## [Try it]
Every record below is to be restated verbatim, though its images are not.
Data records below:
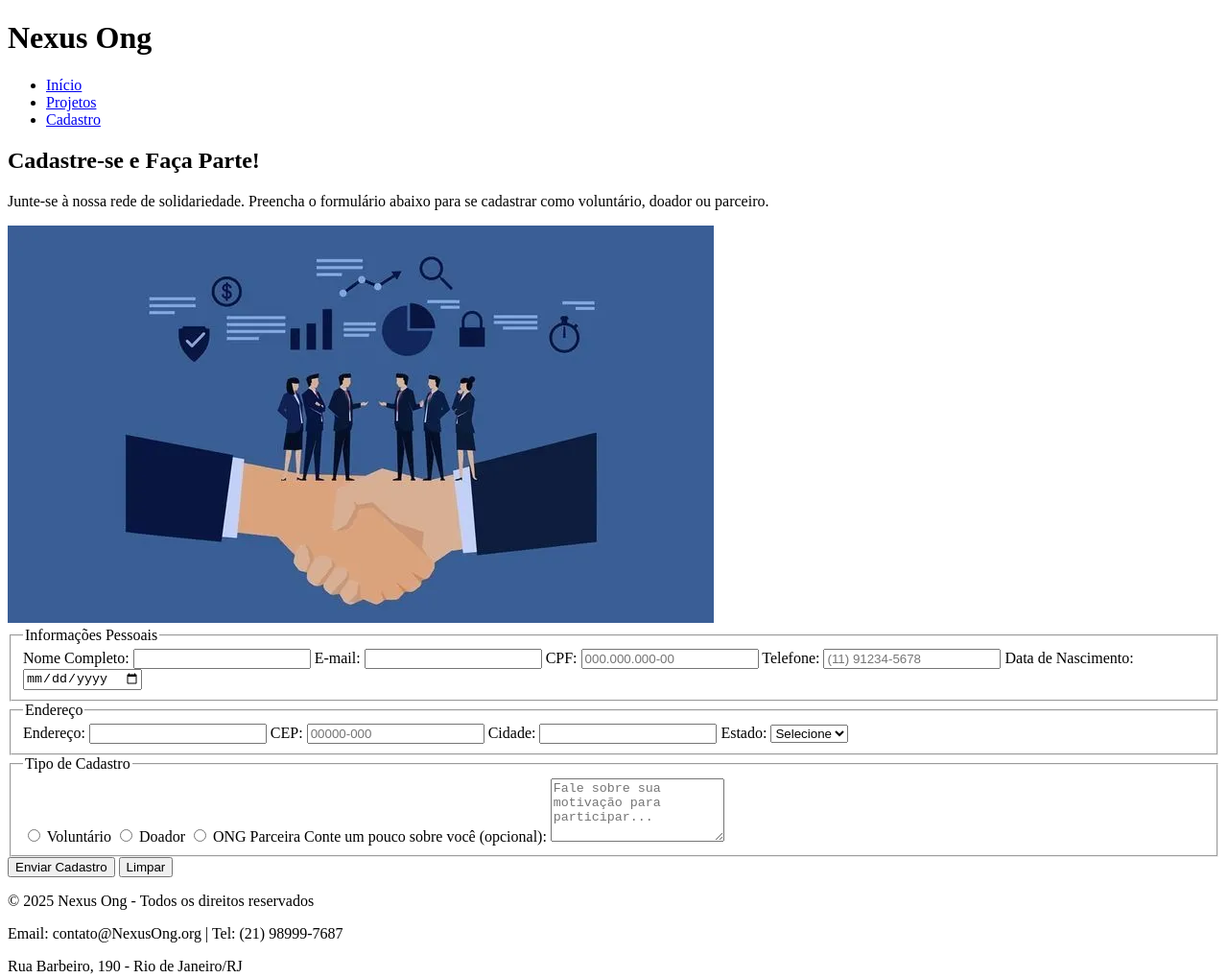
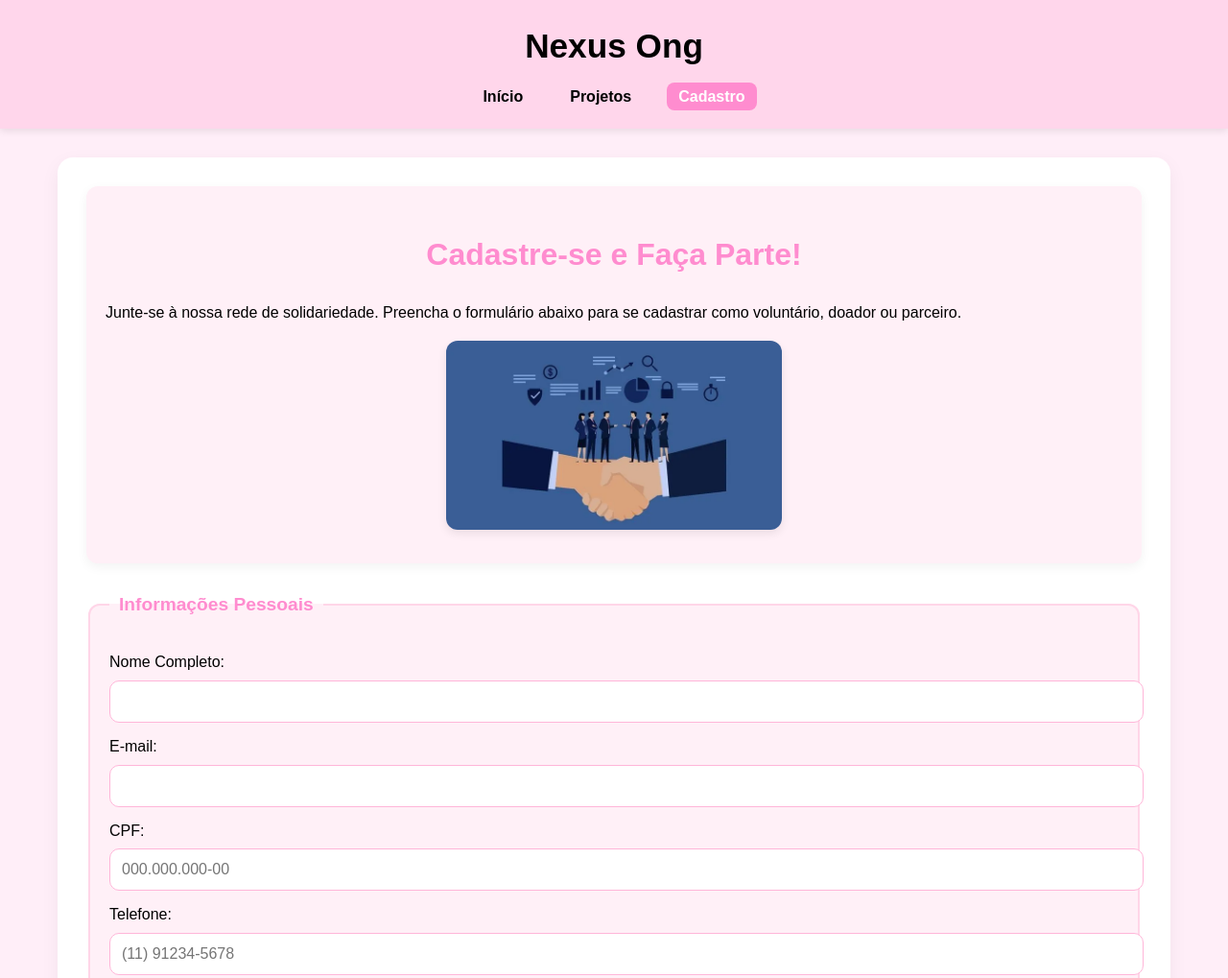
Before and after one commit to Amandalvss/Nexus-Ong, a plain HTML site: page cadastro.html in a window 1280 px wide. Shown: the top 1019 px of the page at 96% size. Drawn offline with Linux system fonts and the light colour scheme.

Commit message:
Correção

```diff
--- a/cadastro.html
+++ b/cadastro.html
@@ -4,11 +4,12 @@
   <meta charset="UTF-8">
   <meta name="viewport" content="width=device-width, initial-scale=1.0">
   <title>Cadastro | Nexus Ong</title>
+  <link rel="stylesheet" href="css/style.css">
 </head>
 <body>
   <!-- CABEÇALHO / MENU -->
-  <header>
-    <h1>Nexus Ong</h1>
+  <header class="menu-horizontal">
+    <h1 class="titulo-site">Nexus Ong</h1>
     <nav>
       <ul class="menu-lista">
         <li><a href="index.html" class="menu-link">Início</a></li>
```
End of Data records.
## [Expected answer]
Before and after one commit to Amandalvss/Nexus-Ong, a plain HTML site: page cadastro.html in a window 1280 px wide. Shown: the top 1019 px of the page at 96% size. Drawn offline with Linux system fonts and the light colour scheme.

Commit message:
Correção

```diff
--- a/cadastro.html
+++ b/cadastro.html
@@ -4,11 +4,12 @@
   <meta charset="UTF-8">
   <meta name="viewport" content="width=device-width, initial-scale=1.0">
   <title>Cadastro | Nexus Ong</title>
+  <link rel="stylesheet" href="css/style.css">
 </head>
 <body>
   <!-- CABEÇALHO / MENU -->
-  <header>
-    <h1>Nexus Ong</h1>
+  <header class="menu-horizontal">
+    <h1 class="titulo-site">Nexus Ong</h1>
     <nav>
       <ul class="menu-lista">
         <li><a href="index.html" class="menu-link">Início</a></li>
```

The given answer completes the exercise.